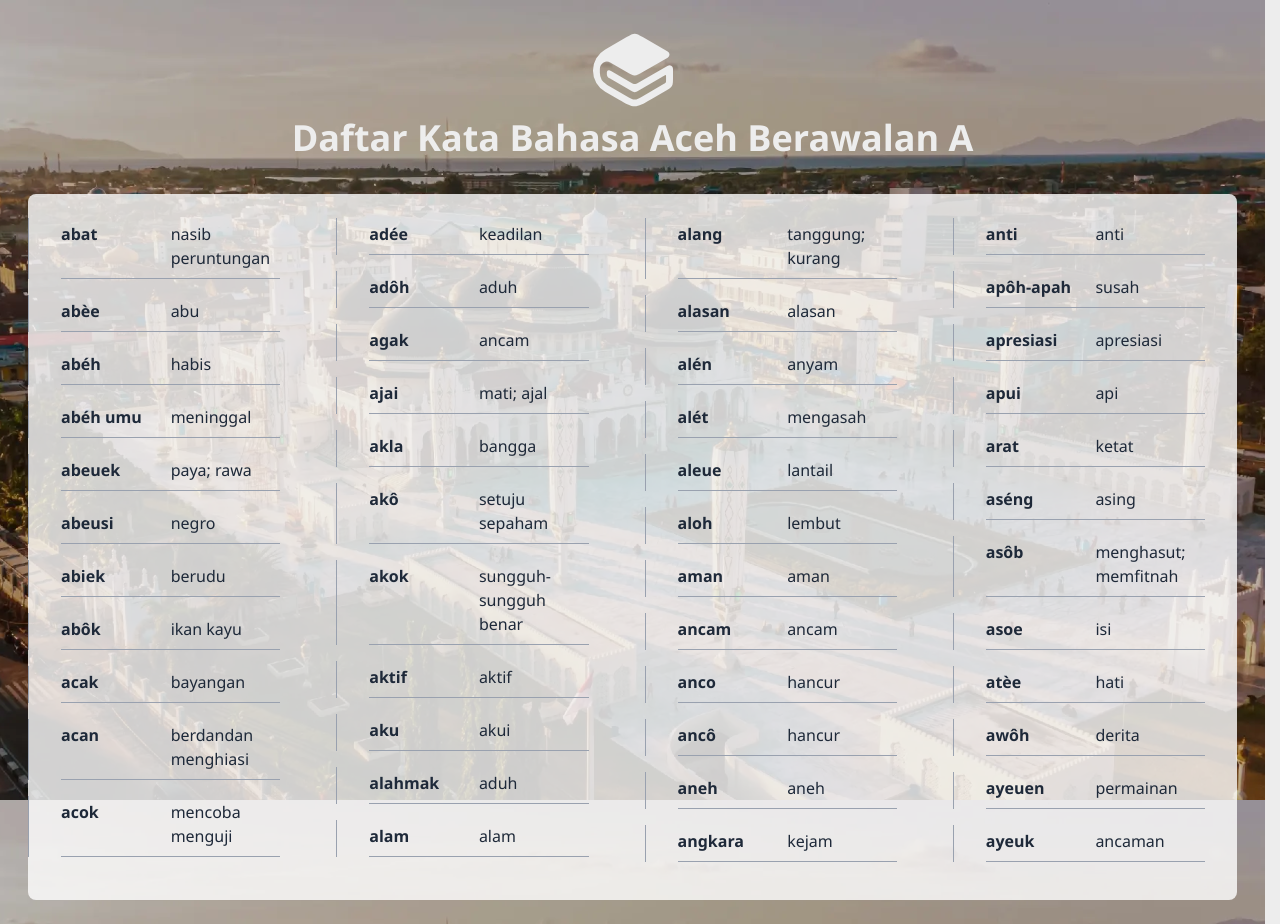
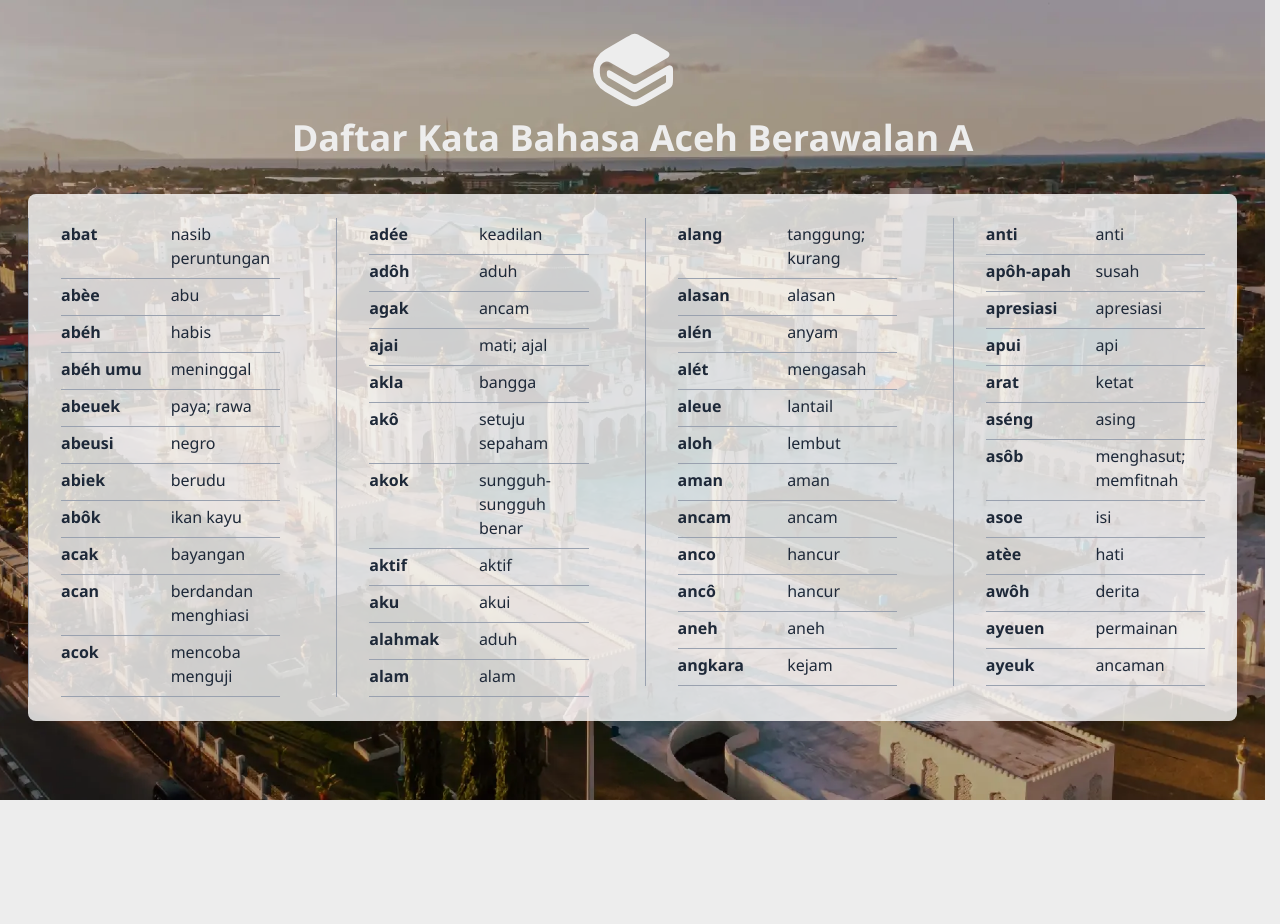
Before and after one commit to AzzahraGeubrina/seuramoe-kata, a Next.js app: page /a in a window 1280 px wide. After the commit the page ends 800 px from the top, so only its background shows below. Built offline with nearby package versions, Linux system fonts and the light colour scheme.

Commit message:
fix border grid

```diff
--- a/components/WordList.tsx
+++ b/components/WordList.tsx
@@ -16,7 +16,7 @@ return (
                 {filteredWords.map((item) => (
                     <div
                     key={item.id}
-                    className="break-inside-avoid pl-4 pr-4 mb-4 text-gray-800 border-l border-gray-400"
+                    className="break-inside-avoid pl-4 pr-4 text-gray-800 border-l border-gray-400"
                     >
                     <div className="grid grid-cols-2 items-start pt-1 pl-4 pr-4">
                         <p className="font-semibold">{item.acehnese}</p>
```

--

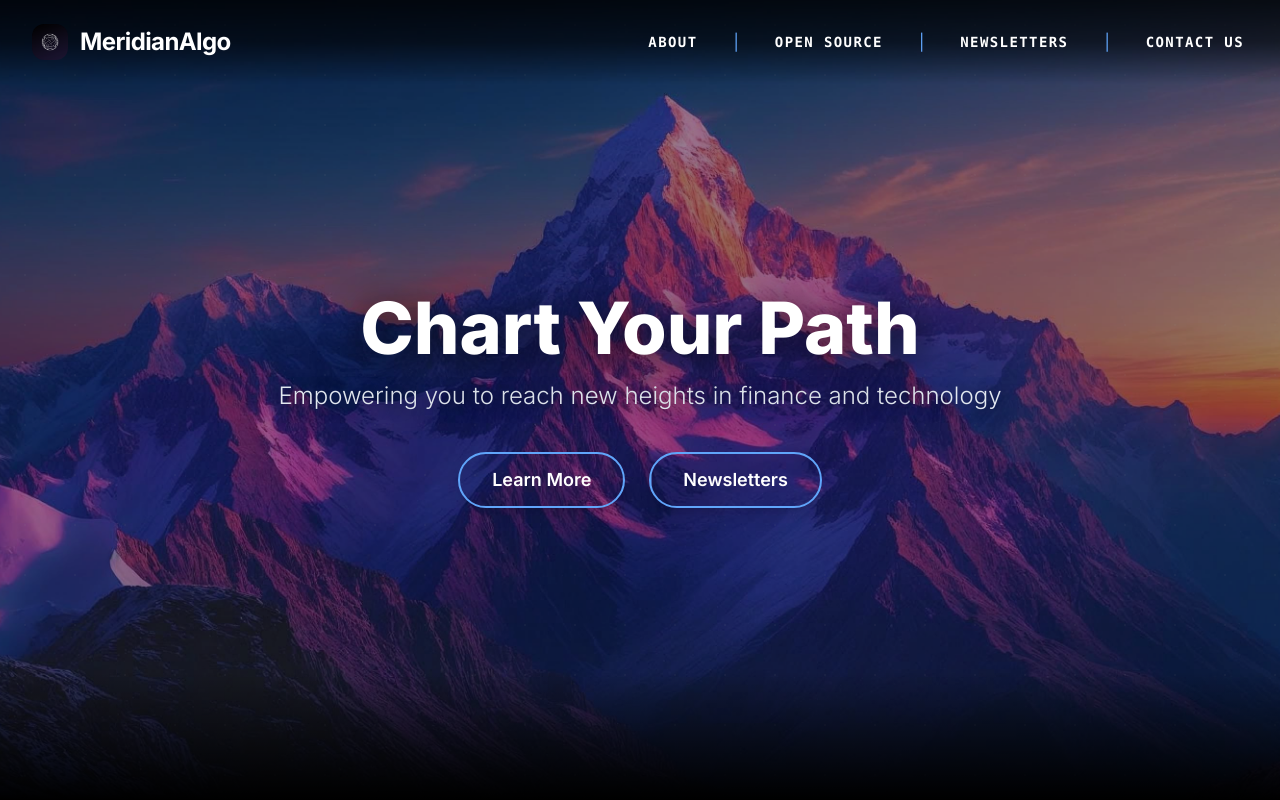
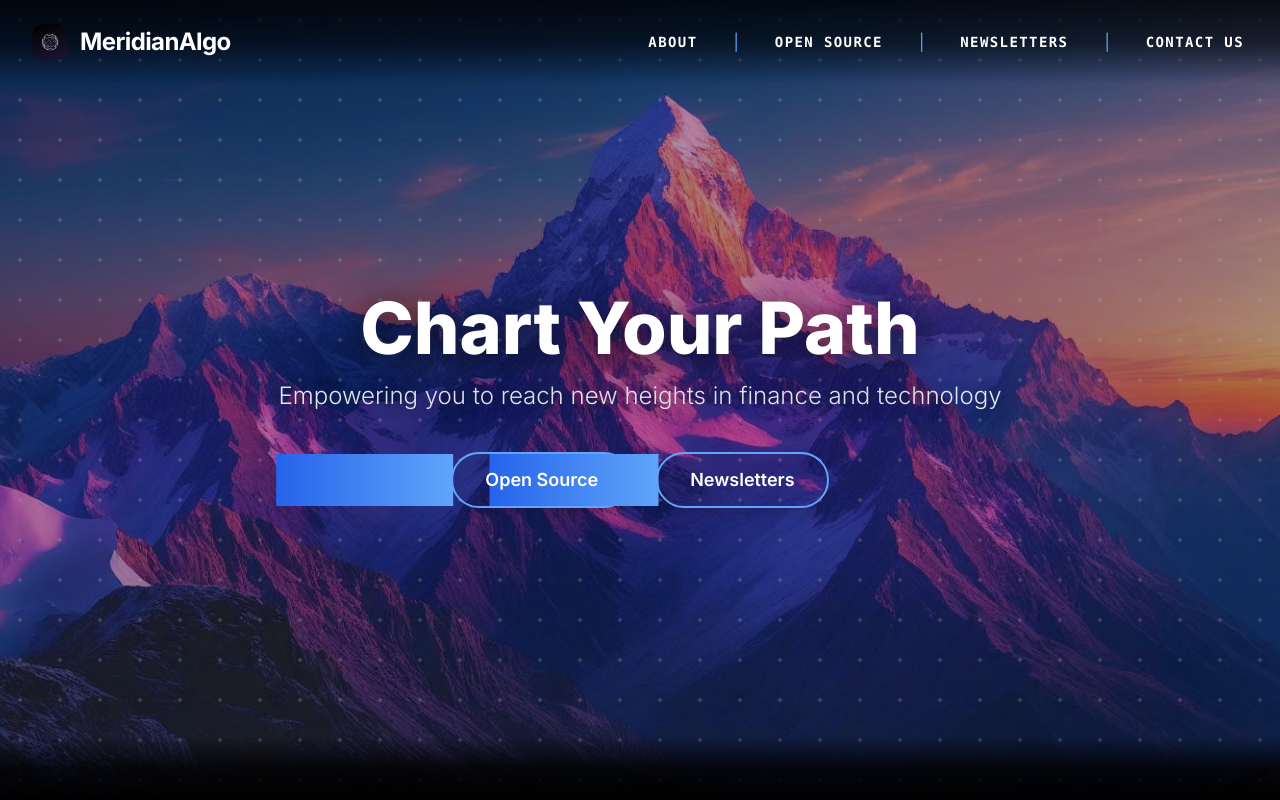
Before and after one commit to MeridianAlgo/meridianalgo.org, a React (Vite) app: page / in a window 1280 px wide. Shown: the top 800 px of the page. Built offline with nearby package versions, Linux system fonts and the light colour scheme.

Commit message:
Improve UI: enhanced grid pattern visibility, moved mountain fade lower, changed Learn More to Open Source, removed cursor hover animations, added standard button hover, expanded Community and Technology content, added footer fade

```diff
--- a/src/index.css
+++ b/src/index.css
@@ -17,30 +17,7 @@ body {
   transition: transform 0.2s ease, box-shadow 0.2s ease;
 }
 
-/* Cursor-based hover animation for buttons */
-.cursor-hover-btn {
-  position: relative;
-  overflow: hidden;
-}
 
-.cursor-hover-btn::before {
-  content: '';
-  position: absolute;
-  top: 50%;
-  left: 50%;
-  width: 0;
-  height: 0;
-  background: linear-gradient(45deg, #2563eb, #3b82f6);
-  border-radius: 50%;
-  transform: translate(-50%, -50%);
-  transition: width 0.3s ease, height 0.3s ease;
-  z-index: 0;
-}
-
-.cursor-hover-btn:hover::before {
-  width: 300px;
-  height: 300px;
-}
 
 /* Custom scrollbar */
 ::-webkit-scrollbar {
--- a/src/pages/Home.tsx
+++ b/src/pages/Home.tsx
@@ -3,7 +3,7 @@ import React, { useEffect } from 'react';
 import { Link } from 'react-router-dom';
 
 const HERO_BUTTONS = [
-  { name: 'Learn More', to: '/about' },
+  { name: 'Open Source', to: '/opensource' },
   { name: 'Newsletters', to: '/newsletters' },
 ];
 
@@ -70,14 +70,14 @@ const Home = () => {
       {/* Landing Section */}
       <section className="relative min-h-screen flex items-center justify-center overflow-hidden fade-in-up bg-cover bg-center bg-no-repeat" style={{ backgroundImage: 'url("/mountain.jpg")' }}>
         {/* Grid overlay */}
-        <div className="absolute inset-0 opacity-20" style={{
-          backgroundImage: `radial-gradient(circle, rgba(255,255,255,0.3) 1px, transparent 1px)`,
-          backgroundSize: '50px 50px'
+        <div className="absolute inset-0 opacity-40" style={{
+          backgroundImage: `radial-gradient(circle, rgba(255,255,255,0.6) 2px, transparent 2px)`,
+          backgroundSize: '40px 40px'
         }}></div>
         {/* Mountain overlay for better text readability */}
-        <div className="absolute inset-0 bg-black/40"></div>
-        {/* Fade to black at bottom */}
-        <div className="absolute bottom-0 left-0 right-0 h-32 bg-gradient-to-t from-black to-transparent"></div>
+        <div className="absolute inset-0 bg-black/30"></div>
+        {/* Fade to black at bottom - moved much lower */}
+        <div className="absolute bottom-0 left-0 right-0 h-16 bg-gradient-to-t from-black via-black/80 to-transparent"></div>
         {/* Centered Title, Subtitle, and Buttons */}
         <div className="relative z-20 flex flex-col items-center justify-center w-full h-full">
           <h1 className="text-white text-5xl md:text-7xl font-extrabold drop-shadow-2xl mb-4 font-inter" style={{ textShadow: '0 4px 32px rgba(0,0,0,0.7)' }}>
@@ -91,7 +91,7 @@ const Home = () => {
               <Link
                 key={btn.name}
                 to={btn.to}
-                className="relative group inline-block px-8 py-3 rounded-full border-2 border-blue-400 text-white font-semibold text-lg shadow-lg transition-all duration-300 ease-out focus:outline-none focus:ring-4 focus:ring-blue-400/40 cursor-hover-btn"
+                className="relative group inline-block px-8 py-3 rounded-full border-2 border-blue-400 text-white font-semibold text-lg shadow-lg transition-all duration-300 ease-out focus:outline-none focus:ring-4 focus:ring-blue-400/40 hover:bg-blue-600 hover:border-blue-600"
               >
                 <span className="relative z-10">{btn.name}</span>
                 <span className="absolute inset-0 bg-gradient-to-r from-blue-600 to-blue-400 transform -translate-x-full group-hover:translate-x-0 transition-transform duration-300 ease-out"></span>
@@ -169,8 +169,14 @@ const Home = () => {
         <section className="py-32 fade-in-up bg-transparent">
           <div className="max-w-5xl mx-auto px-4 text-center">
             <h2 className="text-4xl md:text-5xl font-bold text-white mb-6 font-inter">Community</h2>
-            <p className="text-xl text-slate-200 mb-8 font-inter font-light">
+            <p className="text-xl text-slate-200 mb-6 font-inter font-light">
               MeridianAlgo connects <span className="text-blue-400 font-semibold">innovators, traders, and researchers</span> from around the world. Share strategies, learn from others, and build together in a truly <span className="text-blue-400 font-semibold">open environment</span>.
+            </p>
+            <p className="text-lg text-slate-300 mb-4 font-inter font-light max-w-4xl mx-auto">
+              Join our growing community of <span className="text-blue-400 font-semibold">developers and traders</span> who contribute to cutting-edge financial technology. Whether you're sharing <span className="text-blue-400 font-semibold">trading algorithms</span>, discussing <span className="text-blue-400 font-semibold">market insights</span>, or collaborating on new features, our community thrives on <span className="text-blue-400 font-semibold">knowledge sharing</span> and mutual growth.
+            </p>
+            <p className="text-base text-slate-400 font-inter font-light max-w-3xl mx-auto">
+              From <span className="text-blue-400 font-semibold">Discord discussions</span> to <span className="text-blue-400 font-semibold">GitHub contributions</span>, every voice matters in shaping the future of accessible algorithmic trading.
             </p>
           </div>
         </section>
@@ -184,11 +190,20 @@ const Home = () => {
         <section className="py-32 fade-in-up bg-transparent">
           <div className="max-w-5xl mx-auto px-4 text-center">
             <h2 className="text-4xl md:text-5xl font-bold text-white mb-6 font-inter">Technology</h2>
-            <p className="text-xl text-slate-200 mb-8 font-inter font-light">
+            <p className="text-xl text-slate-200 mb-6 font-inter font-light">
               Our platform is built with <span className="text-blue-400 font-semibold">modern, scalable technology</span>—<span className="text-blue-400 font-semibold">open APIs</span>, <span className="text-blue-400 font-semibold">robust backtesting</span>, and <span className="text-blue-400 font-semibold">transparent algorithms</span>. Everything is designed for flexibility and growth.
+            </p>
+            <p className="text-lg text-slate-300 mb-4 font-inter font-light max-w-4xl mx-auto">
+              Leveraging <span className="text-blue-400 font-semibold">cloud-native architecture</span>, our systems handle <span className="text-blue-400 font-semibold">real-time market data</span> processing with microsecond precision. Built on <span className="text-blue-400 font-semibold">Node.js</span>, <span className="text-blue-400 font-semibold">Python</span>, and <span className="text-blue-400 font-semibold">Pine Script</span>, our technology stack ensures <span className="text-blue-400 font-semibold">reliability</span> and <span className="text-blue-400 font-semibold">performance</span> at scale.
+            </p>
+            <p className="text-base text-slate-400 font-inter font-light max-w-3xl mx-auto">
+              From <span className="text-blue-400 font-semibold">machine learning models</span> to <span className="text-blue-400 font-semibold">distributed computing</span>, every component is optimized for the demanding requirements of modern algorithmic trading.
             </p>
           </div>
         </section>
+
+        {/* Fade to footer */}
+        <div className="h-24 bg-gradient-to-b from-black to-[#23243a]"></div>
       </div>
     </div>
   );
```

* * *

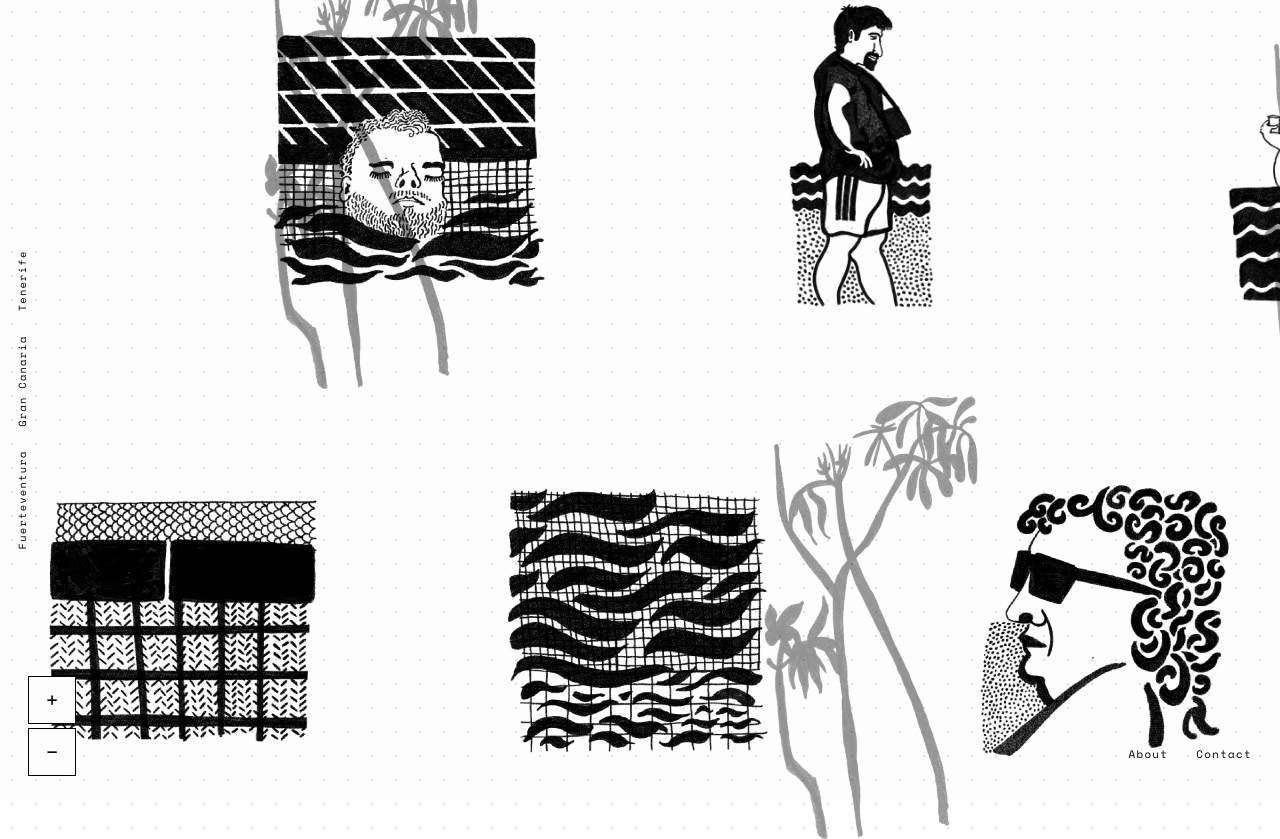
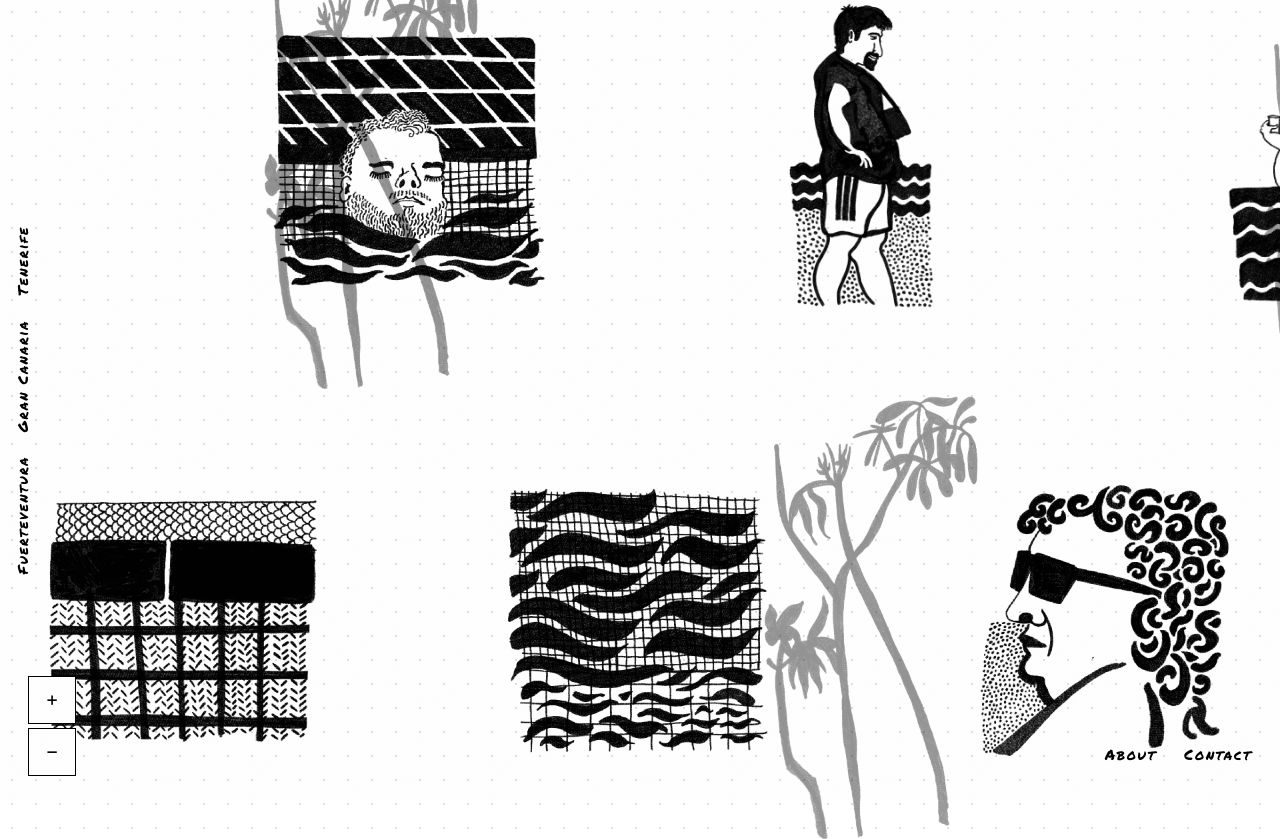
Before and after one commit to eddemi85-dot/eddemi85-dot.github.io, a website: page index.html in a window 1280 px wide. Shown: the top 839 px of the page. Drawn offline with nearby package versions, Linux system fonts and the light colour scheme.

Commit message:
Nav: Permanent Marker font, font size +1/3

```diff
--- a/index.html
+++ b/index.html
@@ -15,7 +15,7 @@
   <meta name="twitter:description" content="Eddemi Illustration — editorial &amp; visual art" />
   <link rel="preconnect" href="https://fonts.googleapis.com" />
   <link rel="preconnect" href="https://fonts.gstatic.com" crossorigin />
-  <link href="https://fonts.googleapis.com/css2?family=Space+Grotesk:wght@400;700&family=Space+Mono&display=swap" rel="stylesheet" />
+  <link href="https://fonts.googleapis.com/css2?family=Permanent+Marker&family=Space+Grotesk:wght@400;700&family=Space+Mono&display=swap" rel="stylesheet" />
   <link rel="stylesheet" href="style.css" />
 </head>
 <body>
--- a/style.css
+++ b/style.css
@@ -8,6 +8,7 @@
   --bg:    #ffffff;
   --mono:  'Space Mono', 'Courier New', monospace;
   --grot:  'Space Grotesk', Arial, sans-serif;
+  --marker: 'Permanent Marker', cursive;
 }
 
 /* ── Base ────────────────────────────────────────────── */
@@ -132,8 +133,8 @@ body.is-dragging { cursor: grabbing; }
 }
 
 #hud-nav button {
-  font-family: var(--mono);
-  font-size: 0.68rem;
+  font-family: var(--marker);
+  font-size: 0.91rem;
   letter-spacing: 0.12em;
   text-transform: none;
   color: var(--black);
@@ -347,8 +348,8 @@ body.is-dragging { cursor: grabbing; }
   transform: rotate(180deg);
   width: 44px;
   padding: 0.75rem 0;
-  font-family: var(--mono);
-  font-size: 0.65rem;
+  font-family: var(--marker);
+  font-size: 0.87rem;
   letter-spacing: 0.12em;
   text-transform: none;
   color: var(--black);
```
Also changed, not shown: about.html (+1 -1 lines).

- _Work to complete_:
Where does the word "opacity" occur in the records? Return every line that holds it.

- _Response to this exercise_:
-        <div className="absolute inset-0 opacity-20" style={{
+        <div className="absolute inset-0 opacity-40" style={{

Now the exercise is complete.